Anna Calvi is a London rookie whose blood-red lips serve as the last line of defence against her voice – a deep, throaty swirl of gothic drama, only intensified by her moody guitar. When speaking, Calvi is whisper-quiet shy, but give her a spotlight, mic and a guitar, and she unleashes vocals that are commanding in every quaver. Brian Eno called her the biggest thing since Patti Smith, Nick Cave snapped her up as an opening act for Grinderman’s tours, and Calvi is oft-mentioned in 2012’s many “ones to watch” lists – including our own.
After a stint as the slide guitaring front-woman for the band Cheap Hotel, which released one single (“New York”) in 2008 and faded from view, Calvi spent two years in her basement concocting a distillation of her most precious influences – the earthy soul of Nina Simone and Maria Callas, the ethereal beauty of Ravel and Debussy, and the out there freakiness of Captain Beefheart and Jimi Hendrix. The result, her self-titled debut album from 2011, is of stormy gems, by turns, achingly intimate (the romance of “First We Kiss”) and powerful with a raw, obsessive bent (“Suzanne and I”).
Bridging the gap between PJ Harvey (Harvey cohort Rob Ellis is co-producer) and Jeff Buckley, Calvi is a skilled mistress of the slow build. The album opens with a sparse instrumental of reverbed surf-ish guitar, and moves from slinky beginnings to finish with a siren-like choir. “Love Won’t Be Leaving” rounds things off with a climactic swirl of violins that fall away to leave the lone drum thudding like a heartbeat.
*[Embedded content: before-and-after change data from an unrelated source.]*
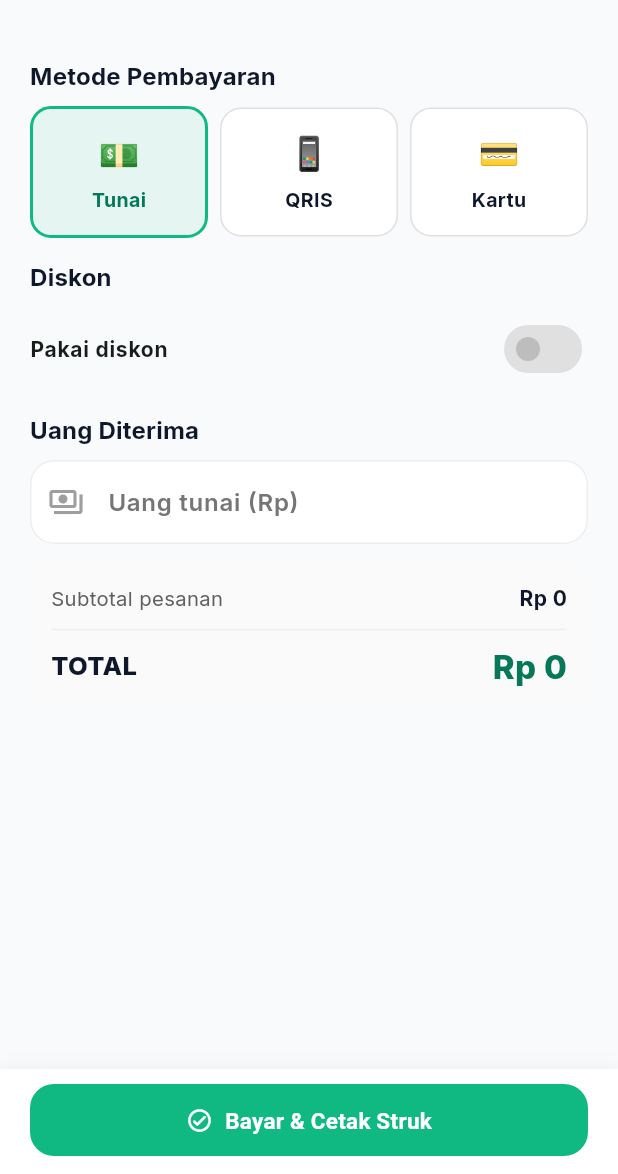
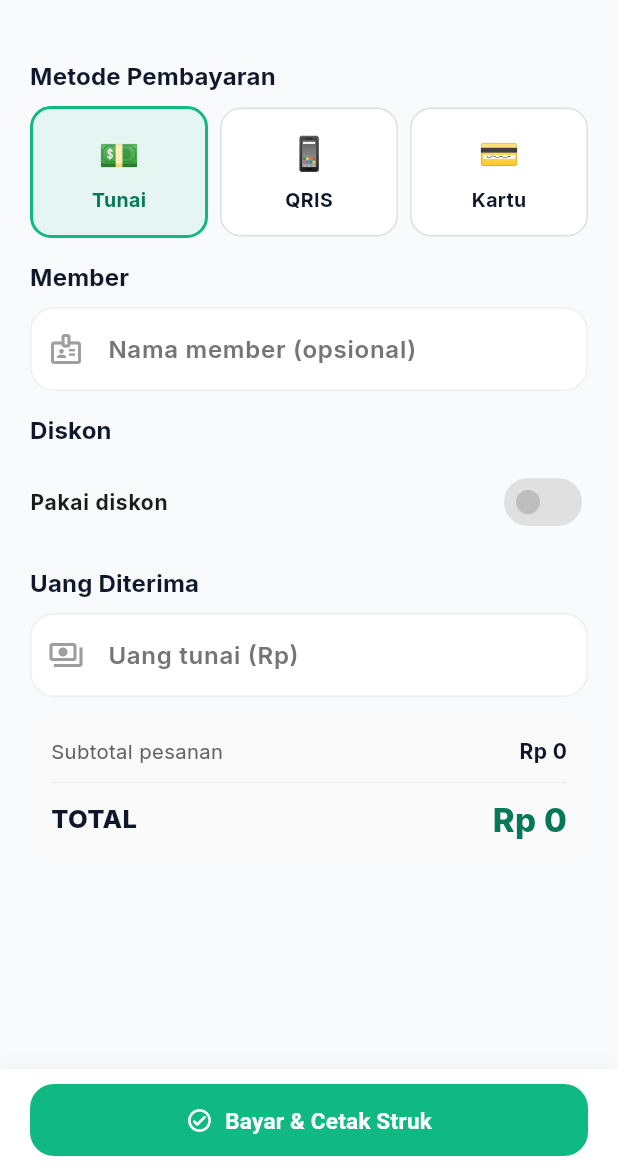
Before and after one commit to adiyoga27/billiard-pos, a Flutter app: the CheckoutScreen screen opened directly with empty values, on a phone screen of 412 x 824 dp, the part 62-1236 px from its top. Run offline on Flutter 3.47's test engine with Material 3 defaults, Android fonts, the phone set to English and light mode, and no system bars; our stand-ins replace audioplayers, cloud_firestore, firebase_auth, firebase_core, firebase_messaging, fl_chart and 4 more; missing offline and left inert: esc_pos_utils; accounts and stored records are empty.

Commit message:
feat(billing): add member discount handling in transaction totals calculation
feat(ui): improve cart panel layout for better text overflow handling

feat(settings): add member discount percentage to app settings

fix(ui): enhance product card layout and spacing for better visibility

test(pos): add regression test for cart screen overflow handling

```diff
--- a/lib/core/domain/billing_calculator.dart
+++ b/lib/core/domain/billing_calculator.dart
@@ -190,7 +190,8 @@ SessionBill calculateSessionBill({
 class TransactionTotals {
   final int subtotal;
   final int discountAmount;
-  final int taxableBase; // subtotal - diskon
+  final int memberDiscountAmount; // diskon otomatis saat nama member diisi
+  final int taxableBase; // subtotal - diskon - diskon member
   final int taxAmount;
   final int serviceChargeAmount;
   final int total;
@@ -198,6 +199,7 @@ class TransactionTotals {
   const TransactionTotals({
     required this.subtotal,
     required this.discountAmount,
+    required this.memberDiscountAmount,
     required this.taxableBase,
     required this.taxAmount,
     required this.serviceChargeAmount,
@@ -208,19 +210,25 @@ class TransactionTotals {
 TransactionTotals calculateTransactionTotals({
   required int subtotal,
   Discount? discount,
+  double memberDiscountPercent = 0,
   required double taxPercent,
   required double serviceChargePercent,
 }) {
   final disc = discountAmount(subtotal, discount);
   final base = subtotal - disc;
-  final serviceCharge = (base * serviceChargePercent / 100).round();
-  final tax = (base * taxPercent / 100).round();
+  final memberDisc = memberDiscountPercent > 0
+      ? (base * memberDiscountPercent / 100).round().clamp(0, base)
+      : 0;
+  final afterMember = base - memberDisc;
+  final serviceCharge = (afterMember * serviceChargePercent / 100).round();
+  final tax = (afterMember * taxPercent / 100).round();
   return TransactionTotals(
     subtotal: subtotal,
     discountAmount: disc,
-    taxableBase: base,
+    memberDiscountAmount: memberDisc,
+    taxableBase: afterMember,
     serviceChargeAmount: serviceCharge,
     taxAmount: tax,
-    total: base + tax + serviceCharge,
+    total: afterMember + tax + serviceCharge,
   );
 }
--- a/lib/features/pos/data/pos_repository.dart
+++ b/lib/features/pos/data/pos_repository.dart
@@ -96,6 +96,8 @@ class PosRepository {
     required AppUser kasir,
     required List<TransactionItem> items,
     Discount? discount,
+    String? namaMember,
+    double memberDiscountPercent = 0,
     required AppSettings settings,
     required PaymentMethod metodeBayar,
     int? uangDiterima,
@@ -105,6 +107,7 @@ class PosRepository {
     final totals = calculateTransactionTotals(
       subtotal: subtotal,
       discount: discount,
+      memberDiscountPercent: memberDiscountPercent,
       taxPercent: settings.pajakPersen,
       serviceChargePercent: settings.serviceChargePersen,
     );
@@ -196,8 +199,10 @@ class PosRepository {
         kasirNama: kasir.nama,
         tableSessionId: sessionToFinalize?.id,
         tableName: sessionToFinalize?.tableName,
+        namaMember: namaMember,
         subtotal: totals.subtotal,
         diskon: totals.discountAmount,
+        diskonMember: totals.memberDiscountAmount,
         pajak: totals.taxAmount,
         serviceCharge: totals.serviceChargeAmount,
         total: totals.total + sessionBillAmount,
--- a/lib/features/pos/domain/product_models.dart
+++ b/lib/features/pos/domain/product_models.dart
@@ -115,8 +115,10 @@ class Transaction {
   final String? kasirNama;
   final String? tableSessionId;
   final String? tableName;
+  final String? namaMember; // nama member (opsional) saat checkout
   final int subtotal;
   final int diskon;
+  final int diskonMember; // diskon otomatis member
   final int pajak;
   final int serviceCharge;
   final int total;
@@ -134,8 +136,10 @@ class Transaction {
     this.kasirNama,
     this.tableSessionId,
     this.tableName,
+    this.namaMember,
     required this.subtotal,
     required this.diskon,
+    this.diskonMember = 0,
     required this.pajak,
     required this.serviceCharge,
     required this.total,
@@ -156,8 +160,10 @@ class Transaction {
         kasirNama: map['kasir_nama'] as String?,
         tableSessionId: map['table_session_id'] as String?,
         tableName: map['table_name'] as String?,
+        namaMember: map['nama_member'] as String?,
         subtotal: (map['subtotal'] as num?)?.toInt() ?? 0,
         diskon: (map['diskon'] as num?)?.toInt() ?? 0,
+        diskonMember: (map['diskon_member'] as num?)?.toInt() ?? 0,
         pajak: (map['pajak'] as num?)?.toInt() ?? 0,
         serviceCharge: (map['service_charge'] as num?)?.toInt() ?? 0,
         total: (map['total'] as num?)?.toInt() ?? 0,
@@ -178,8 +184,10 @@ class Transaction {
         if (kasirNama != null) 'kasir_nama': kasirNama,
         if (tableSessionId != null) 'table_session_id': tableSessionId,
         if (tableName != null) 'table_name': tableName,
+        if (namaMember != null && namaMember!.isNotEmpty) 'nama_member': namaMember,
         'subtotal': subtotal,
         'diskon': diskon,
+        'diskon_member': diskonMember,
         'pajak': pajak,
         'service_charge': serviceCharge,
         'total': total,
--- a/lib/features/pos/presentation/checkout_screen.dart
+++ b/lib/features/pos/presentation/checkout_screen.dart
@@ -38,9 +38,11 @@ class _CheckoutScreenState extends ConsumerState<CheckoutScreen> {
   PaymentMethod _method = PaymentMethod.tunai;
   bool _useDiscount = false;
   bool _discountIsPercent = true;
+  bool _useMemberDiscount = true;
   final _discountCtrl = TextEditingController();
   final _discountReasonCtrl = TextEditingController();
   final _cashCtrl = TextEditingController();
+  final _memberCtrl = TextEditingController();
   bool _saving = false;
   String? _error;
 
@@ -49,6 +51,7 @@ class _CheckoutScreenState extends ConsumerState<CheckoutScreen> {
     _discountCtrl.dispose();
     _discountReasonCtrl.dispose();
     _cashCtrl.dispose();
+    _memberCtrl.dispose();
     super.dispose();
   }
 
@@ -70,10 +73,14 @@ class _CheckoutScreenState extends ConsumerState<CheckoutScreen> {
     final sessionBill = attached != null ? _sessionBill(attached) : null;
     final sessionFee = sessionBill?.subtotal ?? 0;
     final discount = _discount;
+    final memberName = _memberCtrl.text.trim();
+    final memberPct =
+        memberName.isNotEmpty && _useMemberDiscount ? settings.diskonMemberPersen : 0.0;
     final subtotal = widget.items.fold<int>(0, (acc, i) => acc + i.subtotal);
     final totals = calculateTransactionTotals(
       subtotal: subtotal,
       discount: discount,
+      memberDiscountPercent: memberPct,
       taxPercent: settings.pajakPersen,
       serviceChargePercent: settings.serviceChargePersen,
     );
@@ -238,6 +245,30 @@ class _CheckoutScreenState extends ConsumerState<CheckoutScreen> {
               ],
             ),
             const SizedBox(height: 14),
+            Text('Member', style: Theme.of(context).textTheme.titleMedium),
+            const SizedBox(height: 8),
+            TextField(
+              controller: _memberCtrl,
+              onChanged: (_) => setState(() {}),
+              decoration: const InputDecoration(
+                labelText: 'Nama member (opsional)',
+                hintText: 'Kosongkan untuk transaksi non-member',
+                prefixIcon: Icon(Icons.badge_outlined),
+              ),
+            ),
+            if (memberName.isNotEmpty) ...[
+              const SizedBox(height: 4),
+              SwitchListTile(
+                contentPadding: EdgeInsets.zero,
+                title: Text(
+                  'Pakai diskon member (${settings.diskonMemberPersen.toStringAsFixed(0)}%)',
+                  style: const TextStyle(fontWeight: FontWeight.w700, fontSize: 14),
+                ),
+                value: _useMemberDiscount,
+                onChanged: (v) => setState(() => _useMemberDiscount = v),
+              ),
+            ],
+            const SizedBox(height: 14),
             Text('Diskon', style: Theme.of(context).textTheme.titleMedium),
             const SizedBox(height: 8),
             SwitchListTile(
@@ -320,6 +351,12 @@ class _CheckoutScreenState extends ConsumerState<CheckoutScreen> {
                   if (sessionBill != null) _Row('Subtotal meja', sessionBill.subtotal),
                   _Row('Subtotal pesanan', totals.subtotal),
                   if (totals.discountAmount > 0) _Row('Diskon', -totals.discountAmount, color: AppTheme.tableFree),
+                  if (totals.memberDiscountAmount > 0)
+                    _Row(
+                      'Diskon member ${memberPct.toStringAsFixed(0)}%${memberName.isNotEmpty ? ' ($memberName)' : ''}',
+                      -totals.memberDiscountAmount,
+                      color: AppTheme.tableFree,
+                    ),
                   if (totals.serviceChargeAmount > 0)
                     _Row('Service charge ${settings.serviceChargePersen.toStringAsFixed(0)}%', totals.serviceChargeAmount),
                   if (totals.taxAmount > 0)
@@ -404,6 +441,10 @@ class _CheckoutScreenState extends ConsumerState<CheckoutScreen> {
       return;
     }
 
+    final memberName = _memberCtrl.text.trim();
+    final memberPct =
+        memberName.isNotEmpty && _useMemberDiscount ? settings.diskonMemberPersen : 0.0;
+
     setState(() {
       _saving = true;
       _error = null;
@@ -423,6 +464,8 @@ class _CheckoutScreenState extends ConsumerState<CheckoutScreen> {
         kasir: user,
         items: items,
         discount: _discount,
+        namaMember: memberName.isEmpty ? null : memberName,
+        memberDiscountPercent: memberPct,
         settings: settings,
         metodeBayar: _method,
         uangDiterima: _method == PaymentMethod.tunai && cashEntered > 0 ? cashEntered : null,
--- a/lib/features/pos/presentation/receipt_builder.dart
+++ b/lib/features/pos/presentation/receipt_builder.dart
@@ -26,6 +26,9 @@ class ReceiptBuilder {
     b.writeln(line('No', transaction.nomor));
     b.writeln(line('Tanggal', formatDateTime(transaction.createdAt)));
     b.writeln(line('Kasir', transaction.kasirNama ?? '-'));
+    if (transaction.namaMember != null) {
+      b.writeln(line('Member', transaction.namaMember!));
+    }
     if (transaction.tableName != null) {
       b.writeln(line('Meja', transaction.tableName!));
     }
@@ -43,6 +46,9 @@ class ReceiptBuilder {
     b.writeln('=' * w);
     b.writeln(line('Subtotal', formatRupiah(transaction.subtotal)));
     if (transaction.diskon > 0) b.writeln(line('Diskon', '-${formatRupiah(transaction.diskon)}'));
+    if (transaction.diskonMember > 0) {
+      b.writeln(line('Diskon member', '-${formatRupiah(transaction.diskonMember)}'));
+    }
     if (transaction.serviceCharge > 0) b.writeln(line('Service', formatRupiah(transaction.serviceCharge)));
     if (transaction.pajak > 0) b.writeln(line('Pajak', formatRupiah(transaction.pajak)));
     b.writeln('-' * w);
@@ -87,6 +93,9 @@ class ReceiptBuilder {
     bytes += generator.text('No: ${transaction.nomor}');
     bytes += generator.text('Tanggal: ${formatDateTime(transaction.createdAt)}');
     bytes += generator.text('Kasir: ${transaction.kasirNama ?? '-'}');
+    if (transaction.namaMember != null) {
+      bytes += generator.text('Member: ${transaction.namaMember}');
+    }
     if (transaction.tableName != null) {
       bytes += generator.text('Meja: ${transaction.tableName}');
     }
@@ -114,6 +123,12 @@ class ReceiptBuilder {
       bytes += generator.row([
         PosColumn(text: 'Diskon', width: 8),
         PosColumn(text: '-${formatRupiah(transaction.diskon)}', width: 4, styles: const PosStyles(align: PosAlign.right)),
+      ]);
+    }
+    if (transaction.diskonMember > 0) {
+      bytes += generator.row([
+        PosColumn(text: 'Diskon member', width: 8),
+        PosColumn(text: '-${formatRupiah(transaction.diskonMember)}', width: 4, styles: const PosStyles(align: PosAlign.right)),
       ]);
     }
     if (transaction.serviceCharge > 0) {
--- a/lib/features/pos/presentation/transaction_detail_screen.dart
+++ b/lib/features/pos/presentation/transaction_detail_screen.dart
@@ -87,6 +87,14 @@ class TransactionDetailScreen extends ConsumerWidget {
                               'Kasir: ${tx.kasirNama ?? '-'}${tx.tableName != null ? ' • Meja ${tx.tableName}' : ''}',
                               style: TextStyle(color: Colors.grey.shade600),
                             ),
+                            if (tx.namaMember != null)
+                              Text(
+                                'Member: ${tx.namaMember}',
+                                style: TextStyle(
+                                  color: Colors.grey.shade600,
+                                  fontWeight: FontWeight.w600,
+                                ),
+                              ),
                           ],
                         ),
                       ),
@@ -145,6 +153,8 @@ class TransactionDetailScreen extends ConsumerWidget {
                           children: [
                             _Row('Subtotal', formatRupiah(tx.subtotal)),
                             if (tx.diskon > 0) _Row('Diskon', '-${formatRupiah(tx.diskon)}', color: AppTheme.tableFree),
+                            if (tx.diskonMember > 0)
+                              _Row('Diskon member', '-${formatRupiah(tx.diskonMember)}', color: AppTheme.tableFree),
                             if (tx.serviceCharge > 0) _Row('Service charge', formatRupiah(tx.serviceCharge)),
                             if (tx.pajak > 0) _Row('Pajak', formatRupiah(tx.pajak)),
                             const Divider(height: 18),
--- a/lib/features/settings/domain/settings_models.dart
+++ b/lib/features/settings/domain/settings_models.dart
@@ -9,6 +9,7 @@ class AppSettings {
   final int ambangPeringatanMenit; // default 10 menit sebelum habis
   final double pajakPersen;
   final double serviceChargePersen;
+  final double diskonMemberPersen; // diskon otomatis saat nama member diisi
 
   const AppSettings({
     this.namaToko = 'Yes Billiard',
@@ -18,6 +19,7 @@ class AppSettings {
     this.ambangPeringatanMenit = 10,
     this.pajakPersen = 0,
     this.serviceChargePersen = 0,
+    this.diskonMemberPersen = 5,
   });
 
   factory AppSettings.fromMap(Map<String, dynamic> map) => AppSettings(
@@ -28,6 +30,7 @@ class AppSettings {
         ambangPeringatanMenit: (map['ambang_peringatan_menit'] as num?)?.toInt() ?? 10,
         pajakPersen: (map['pajak_persen'] as num?)?.toDouble() ?? 0,
         serviceChargePersen: (map['service_charge_persen'] as num?)?.toDouble() ?? 0,
+        diskonMemberPersen: (map['diskon_member_persen'] as num?)?.toDouble() ?? 5,
       );
 
   Map<String, dynamic> toMap() => {
@@ -38,5 +41,6 @@ class AppSettings {
         'ambang_peringatan_menit': ambangPeringatanMenit,
         'pajak_persen': pajakPersen,
         'service_charge_persen': serviceChargePersen,
+        'diskon_member_persen': diskonMemberPersen,
       };
 }
```
Also changed, not shown: lib/features/pos/presentation/pos_screen.dart (+8 -2 lines), lib/features/settings/presentation/general_settings_form_screen.dart (+15 -0 lines), lib/features/tables/data/tables_repository.dart (+17 -7 lines), lib/shared/widgets/product_grid.dart (+7 -6 lines), 4 other files.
Calvi’s debut is an album to get lost in.
Anna Calvi, Anna Calvi, EMI (CD), R395 (also on vinyl, R1,397). For MP3 downloads, $7.99 (about R430) on iTunes, or $ 3.99 (about R210) on Amazon.
By Kim Taylor Bennett on January 05 2012 6.30pm